SUPPLIED MATERIAL below:
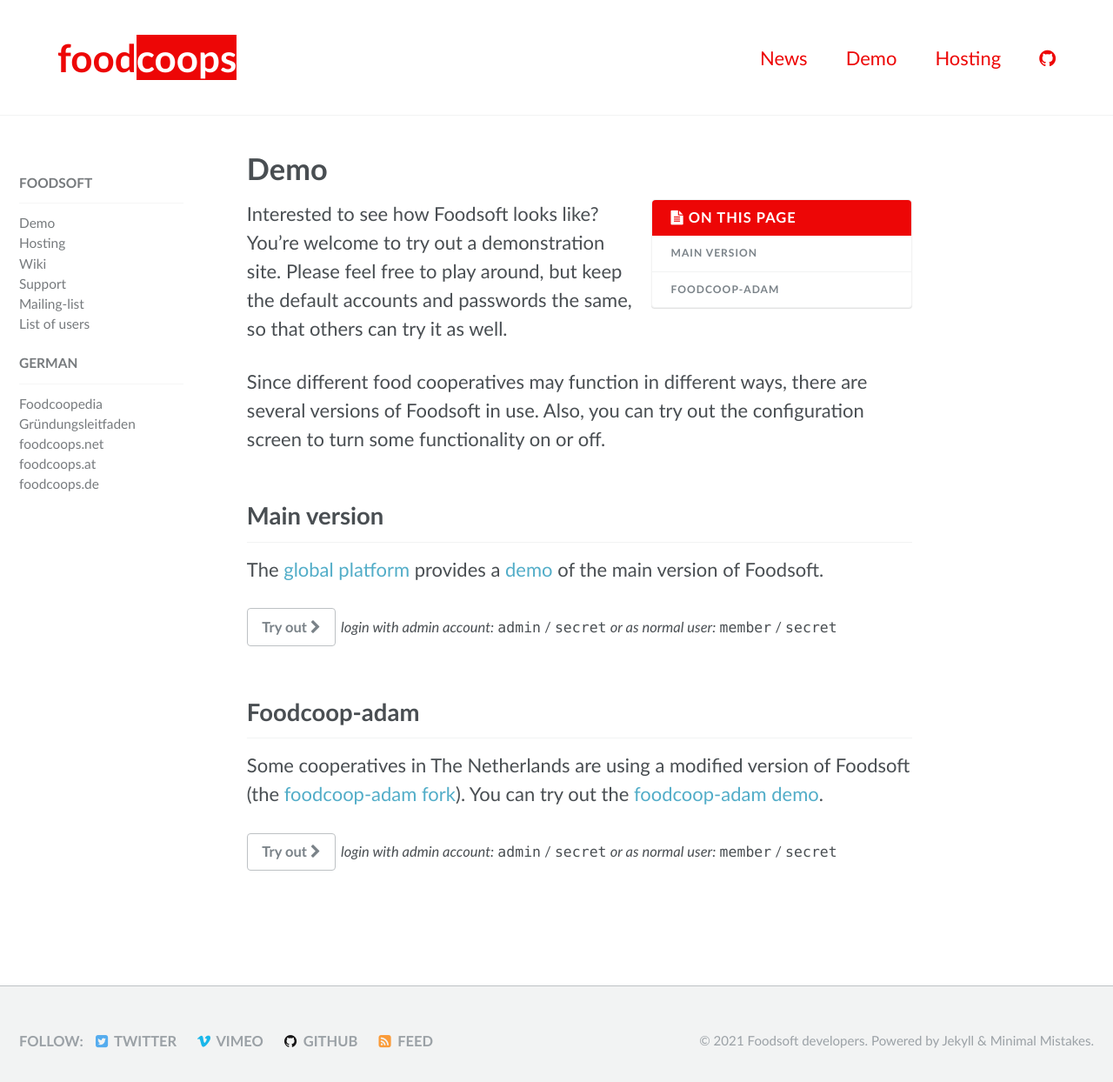
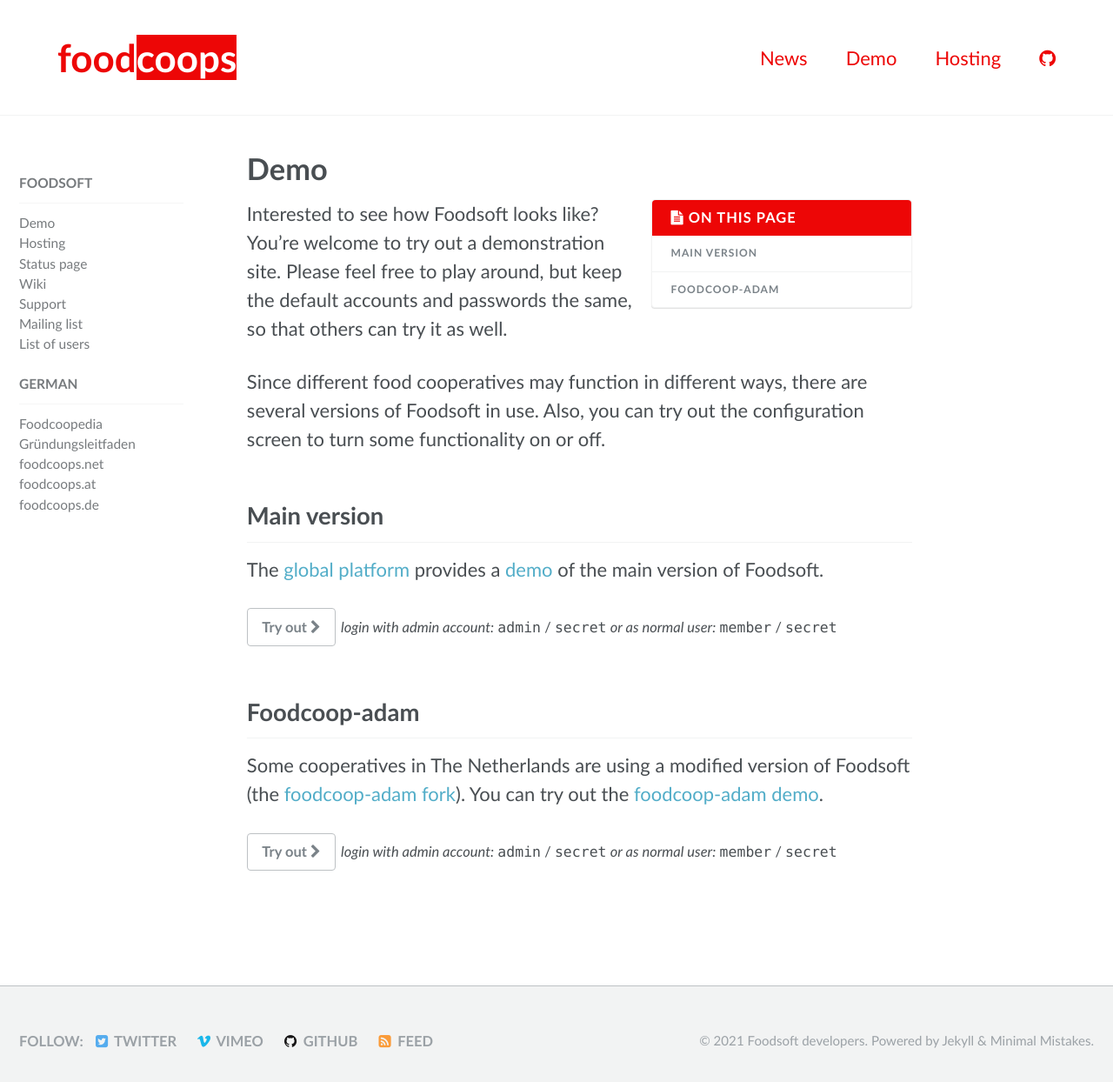
Before and after one commit to foodcoops/foodcoops.github.io, a Jekyll site: the page built from demo.md, in a window 1280 px wide and 1267 px high. Shown: the top 1244 px of the window at 87% size. Built offline with Jekyll 4.4.1, drawn with Linux system fonts in a browser that asks for light colours.

Commit message:
Add link to status page

```diff
--- a/_data/navigation.yml
+++ b/_data/navigation.yml
@@ -16,11 +16,13 @@
       url: /demo
     - title: 'Hosting'
       url: /foodsoft-hosting
+    - title: 'Status page'
+      url: https://status.foodcoops.net
     - title: 'Wiki'
       url: https://github.com/foodcoops/foodsoft/wiki
     - title: 'Support'
       url: https://github.com/foodcoops/foodsoft/wiki/Support
-    - title: 'Mailing-list'
+    - title: 'Mailing list'
       url: http://foodsoft.274.s1.nabble.com/foodsoft-discuss-f5.html
     - title: 'List of users'
       url: https://github.com/foodcoops/foodsoft/wiki/Users
```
End of SUPPLIED MATERIAL.
[WORK TO BE COMPLETED]
Only lines that hold the string "page" belong in the answer, so copy every one of them from the records.

[WRITTEN RESPONSE]
Before and after one commit to foodcoops/foodcoops.github.io, a Jekyll site: the page built from demo.md, in a window 1280 px wide and 1267 px high. Shown: the top 1244 px of the window at 87% size. Built offline with Jekyll 4.4.1, drawn with Linux system fonts in a browser that asks for light colours.
Add link to status page
+    - title: 'Status page'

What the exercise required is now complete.